Authors: Hannah H. Leslie, Xin Zhou, Donna Spiegelman, and Margaret E. Kruk
Source: PLOS ONE , 13(10): e0204958; DOI: 10.1371/journal.pone.0204958
Topic(s): Health care utilization
Country: Africa
Latin American/Caribbean
More than one region
  Multiple Regions
Published: OCT 2018
Abstract: Background Further improvements in population health in low- and middle-income countries demand high-quality care to address an increasingly complex burden of disease. Health facility surveys provide an important but costly source of information on readiness to provide care. To improve the efficiency of health system measurement, we applied unsupervised machine learning methods to assess the performance of the service readiness index (SRI) defined by the World Health Organization and compared it to empirically derived indices. Methods We drew data from nationally representative Service Provision Assessment surveys conducted in 10 countries between 2007 and 2015. We extracted 649 items in domains such as infrastructure, medication, and management to calculate an index using all available information and classified facilities into quintiles.

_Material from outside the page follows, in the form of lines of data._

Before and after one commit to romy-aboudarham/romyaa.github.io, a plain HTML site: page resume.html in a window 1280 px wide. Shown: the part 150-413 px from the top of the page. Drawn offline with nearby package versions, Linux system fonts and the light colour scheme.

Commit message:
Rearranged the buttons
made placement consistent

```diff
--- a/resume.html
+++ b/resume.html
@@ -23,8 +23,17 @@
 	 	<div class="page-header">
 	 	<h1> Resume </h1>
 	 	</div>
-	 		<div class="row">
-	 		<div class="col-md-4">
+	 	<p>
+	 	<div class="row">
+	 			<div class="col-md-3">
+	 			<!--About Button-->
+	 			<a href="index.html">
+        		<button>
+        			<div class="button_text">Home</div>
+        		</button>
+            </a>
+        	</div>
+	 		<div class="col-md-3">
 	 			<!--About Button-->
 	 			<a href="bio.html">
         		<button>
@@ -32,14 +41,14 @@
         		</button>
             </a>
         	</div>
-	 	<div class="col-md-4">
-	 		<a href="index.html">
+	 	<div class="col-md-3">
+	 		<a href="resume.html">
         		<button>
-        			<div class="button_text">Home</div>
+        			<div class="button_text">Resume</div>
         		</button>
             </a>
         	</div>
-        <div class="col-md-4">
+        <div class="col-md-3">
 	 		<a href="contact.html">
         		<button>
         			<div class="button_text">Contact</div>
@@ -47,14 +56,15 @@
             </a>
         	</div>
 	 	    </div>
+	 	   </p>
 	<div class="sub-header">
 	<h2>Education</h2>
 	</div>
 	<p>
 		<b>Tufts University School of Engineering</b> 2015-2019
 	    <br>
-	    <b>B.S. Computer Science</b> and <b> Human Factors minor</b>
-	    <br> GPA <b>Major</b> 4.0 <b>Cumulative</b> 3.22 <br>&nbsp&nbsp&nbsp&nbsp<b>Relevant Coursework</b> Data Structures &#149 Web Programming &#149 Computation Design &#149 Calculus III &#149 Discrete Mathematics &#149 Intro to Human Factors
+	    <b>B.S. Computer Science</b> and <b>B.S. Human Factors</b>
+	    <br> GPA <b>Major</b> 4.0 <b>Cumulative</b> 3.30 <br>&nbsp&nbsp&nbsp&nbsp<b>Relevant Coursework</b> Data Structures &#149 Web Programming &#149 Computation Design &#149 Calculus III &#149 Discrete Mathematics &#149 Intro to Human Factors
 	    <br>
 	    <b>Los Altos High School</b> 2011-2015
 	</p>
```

We compared three approaches against the full item set: the SRI, a new index based on sequential backward selection, and an enriched SRI that added empirically selected items to the SRI. We evaluated index performance with a cross-validated kappa statistic comparing classification using the candidate index against the 649-item index. Results 9238 facilities were assessed. The 49-item SRI performed poorly against the index using all 649 items, with a kappa value of 0.35. New empirically derived indices with 50 and 100 items captured much more information, with cross-validated kappa statistics of 0.71 and 0.80, respectively. Items varied across the indices and in sensitivity analyses. A 100-item enriched SRI reliably captured the information from the full index: 83% of the facilities were classified into correct quintiles of service readiness based on the full index. Conclusion A facility readiness measure developed by global health experts performed poorly in capturing the totality of readiness information collected during facility surveys. Using a machine learning approach with sequential selection and cross-validation to identify the most informative items dramatically improved performance. Such approaches can make assessment of health facility readiness more efficient. Further improvements in measurement will require identification of external criteria—such as patient outcomes—to guide and validate measure development.